ACTION ITEM:
What is needed is an exact copy of the whole listing below, with no pictures.

ENTRIES SUPPLIED:
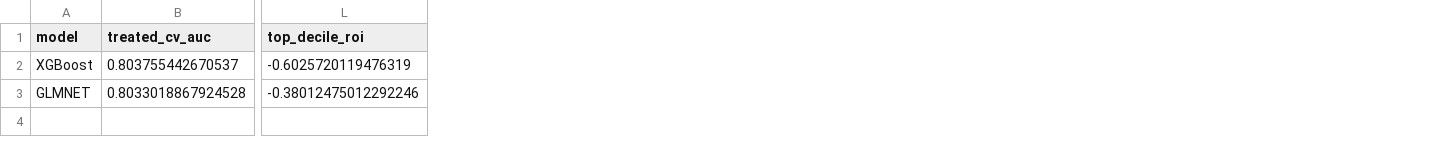
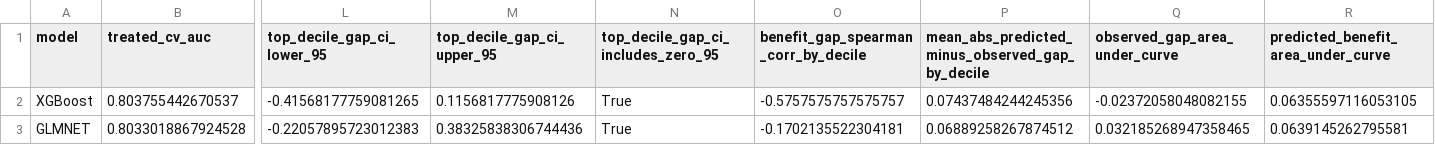
Before and after one commit to ndesai777777/prism_repo, a CSV file: Outputs/Uplift/Python/model_evaluation_summary.csv, drawn as a sheet; only a part is shown, gaps mark what is left out; removed rows and columns are numbered as before the commit, all else as after; the diff names each change by its address in the sheet, - before the commit and + after, or states it on an @@ line.

Commit message:
Update uplift model evaluation CI consistency outputs

```diff
--- a/Outputs/Uplift/Python/model_evaluation_summary.csv
+++ b/Outputs/Uplift/Python/model_evaluation_summary.csv
-column L (top_decile_roi), rows 2-3: -0.6025720119476319 | -0.38012475012292246
+column L (top_decile_gap_ci_lower_95), rows 2-3: -0.41568177759081265 | -0.22057895723012383
+column M (top_decile_gap_ci_upper_95), rows 2-3: 0.1156817775908126 | 0.38325838306744436
+column N, rows 1-3: top_decile_gap_ci_includes_zero_95 | True | True
+column O, rows 1-3: benefit_gap_spearman_corr_by_decile | -0.5757575757575757 | -0.1702135522304181
+column P, rows 1-3: mean_abs_predicted_minus_observed_gap_by_decile | 0.07437484244245356 | 0.06889258267874512
+column Q (observed_gap_area_under_curve), rows 2-3: -0.02372058048082155 | 0.032185268947358465
+column R, rows 1-3: predicted_benefit_area_under_curve | 0.06355597116053105 | 0.0639145262795581
```
Also changed, not shown: Outputs/Uplift/Python/model_recommendation_summary.csv, 1 other file.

EXPECTED ANSWER:
Before and after one commit to ndesai777777/prism_repo, a CSV file: Outputs/Uplift/Python/model_evaluation_summary.csv, drawn as a sheet; only a part is shown, gaps mark what is left out; removed rows and columns are numbered as before the commit, all else as after; the diff names each change by its address in the sheet, - before the commit and + after, or states it on an @@ line.

Commit message:
Update uplift model evaluation CI consistency outputs

```diff
--- a/Outputs/Uplift/Python/model_evaluation_summary.csv
+++ b/Outputs/Uplift/Python/model_evaluation_summary.csv
-column L (top_decile_roi), rows 2-3: -0.6025720119476319 | -0.38012475012292246
+column L (top_decile_gap_ci_lower_95), rows 2-3: -0.41568177759081265 | -0.22057895723012383
+column M (top_decile_gap_ci_upper_95), rows 2-3: 0.1156817775908126 | 0.38325838306744436
+column N, rows 1-3: top_decile_gap_ci_includes_zero_95 | True | True
+column O, rows 1-3: benefit_gap_spearman_corr_by_decile | -0.5757575757575757 | -0.1702135522304181
+column P, rows 1-3: mean_abs_predicted_minus_observed_gap_by_decile | 0.07437484244245356 | 0.06889258267874512
+column Q (observed_gap_area_under_curve), rows 2-3: -0.02372058048082155 | 0.032185268947358465
+column R, rows 1-3: predicted_benefit_area_under_curve | 0.06355597116053105 | 0.0639145262795581
```
Also changed, not shown: Outputs/Uplift/Python/model_recommendation_summary.csv, 1 other file.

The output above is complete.